High levels of erythromycin, used to treat bacterial infections like bronchitis and strep, can cause irregular heartbeats. Since a woman's heart normally takes a fraction of a second longer to return to rest between beats, further disruption can be life-threatening.

What to do about it
Ask your doctor whether another antibiotic that doesn't affect heart rhythms would be safer.


What's the diff?
This steroid treatment for asthma is less effective when progesterone levels are high, because the hormone speeds the absorption of the drug. As a result, the meds exit your system faster—and leave you more vulnerable to attacks—during the 2 weeks before your period.

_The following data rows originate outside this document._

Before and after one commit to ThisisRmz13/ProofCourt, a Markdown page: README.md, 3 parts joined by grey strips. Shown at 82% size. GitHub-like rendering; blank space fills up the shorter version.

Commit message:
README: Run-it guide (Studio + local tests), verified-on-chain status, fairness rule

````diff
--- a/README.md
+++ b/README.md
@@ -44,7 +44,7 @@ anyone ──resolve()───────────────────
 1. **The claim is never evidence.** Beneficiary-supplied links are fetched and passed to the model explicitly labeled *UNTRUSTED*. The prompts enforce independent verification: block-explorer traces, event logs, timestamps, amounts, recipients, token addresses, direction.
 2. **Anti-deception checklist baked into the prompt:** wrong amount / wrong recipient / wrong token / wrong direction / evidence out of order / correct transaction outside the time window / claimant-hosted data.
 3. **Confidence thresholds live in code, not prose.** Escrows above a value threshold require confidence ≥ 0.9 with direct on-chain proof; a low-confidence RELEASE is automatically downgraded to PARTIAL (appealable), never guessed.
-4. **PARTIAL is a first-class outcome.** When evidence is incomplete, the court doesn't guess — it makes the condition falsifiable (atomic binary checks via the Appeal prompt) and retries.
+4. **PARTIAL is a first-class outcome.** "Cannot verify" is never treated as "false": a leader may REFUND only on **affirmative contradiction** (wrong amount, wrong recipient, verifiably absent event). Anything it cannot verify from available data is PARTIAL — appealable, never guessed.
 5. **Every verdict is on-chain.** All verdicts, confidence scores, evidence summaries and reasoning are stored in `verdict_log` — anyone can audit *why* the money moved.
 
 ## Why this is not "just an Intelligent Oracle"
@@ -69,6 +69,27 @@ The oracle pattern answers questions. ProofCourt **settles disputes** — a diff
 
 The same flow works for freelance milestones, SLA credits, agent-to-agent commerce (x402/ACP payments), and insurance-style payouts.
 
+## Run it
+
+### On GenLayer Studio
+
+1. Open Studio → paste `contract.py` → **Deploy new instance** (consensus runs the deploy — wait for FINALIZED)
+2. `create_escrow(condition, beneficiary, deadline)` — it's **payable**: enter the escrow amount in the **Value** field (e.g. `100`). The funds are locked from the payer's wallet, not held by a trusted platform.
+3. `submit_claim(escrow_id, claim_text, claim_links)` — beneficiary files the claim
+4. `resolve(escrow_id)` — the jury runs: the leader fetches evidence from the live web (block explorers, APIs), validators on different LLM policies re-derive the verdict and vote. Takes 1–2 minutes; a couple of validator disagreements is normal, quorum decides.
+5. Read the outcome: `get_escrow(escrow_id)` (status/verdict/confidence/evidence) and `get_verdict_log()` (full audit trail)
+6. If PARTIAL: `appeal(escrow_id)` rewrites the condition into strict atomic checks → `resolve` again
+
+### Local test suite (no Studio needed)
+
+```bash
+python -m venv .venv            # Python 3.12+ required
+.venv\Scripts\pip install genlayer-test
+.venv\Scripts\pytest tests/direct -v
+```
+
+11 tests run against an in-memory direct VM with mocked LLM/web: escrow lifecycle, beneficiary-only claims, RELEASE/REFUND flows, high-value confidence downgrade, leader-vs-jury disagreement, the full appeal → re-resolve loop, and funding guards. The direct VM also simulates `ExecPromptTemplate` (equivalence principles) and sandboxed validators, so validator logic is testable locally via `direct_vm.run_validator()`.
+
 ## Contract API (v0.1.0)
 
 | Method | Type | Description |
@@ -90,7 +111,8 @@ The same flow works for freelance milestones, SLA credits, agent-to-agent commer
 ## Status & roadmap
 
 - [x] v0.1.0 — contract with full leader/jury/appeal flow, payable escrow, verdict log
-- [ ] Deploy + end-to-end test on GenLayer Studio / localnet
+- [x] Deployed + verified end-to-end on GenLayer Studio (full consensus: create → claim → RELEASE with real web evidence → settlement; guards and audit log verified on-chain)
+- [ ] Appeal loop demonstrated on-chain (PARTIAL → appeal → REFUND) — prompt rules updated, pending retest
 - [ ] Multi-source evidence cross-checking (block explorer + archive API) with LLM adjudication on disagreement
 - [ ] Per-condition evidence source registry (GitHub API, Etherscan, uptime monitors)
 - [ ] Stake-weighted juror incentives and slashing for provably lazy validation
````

What to do about it
Discuss other meds with your doctor. Sometimes the Pill can regulate progesterone levels; a different steroid may work; or increasing prednisolone when you're premenstrual might be an option.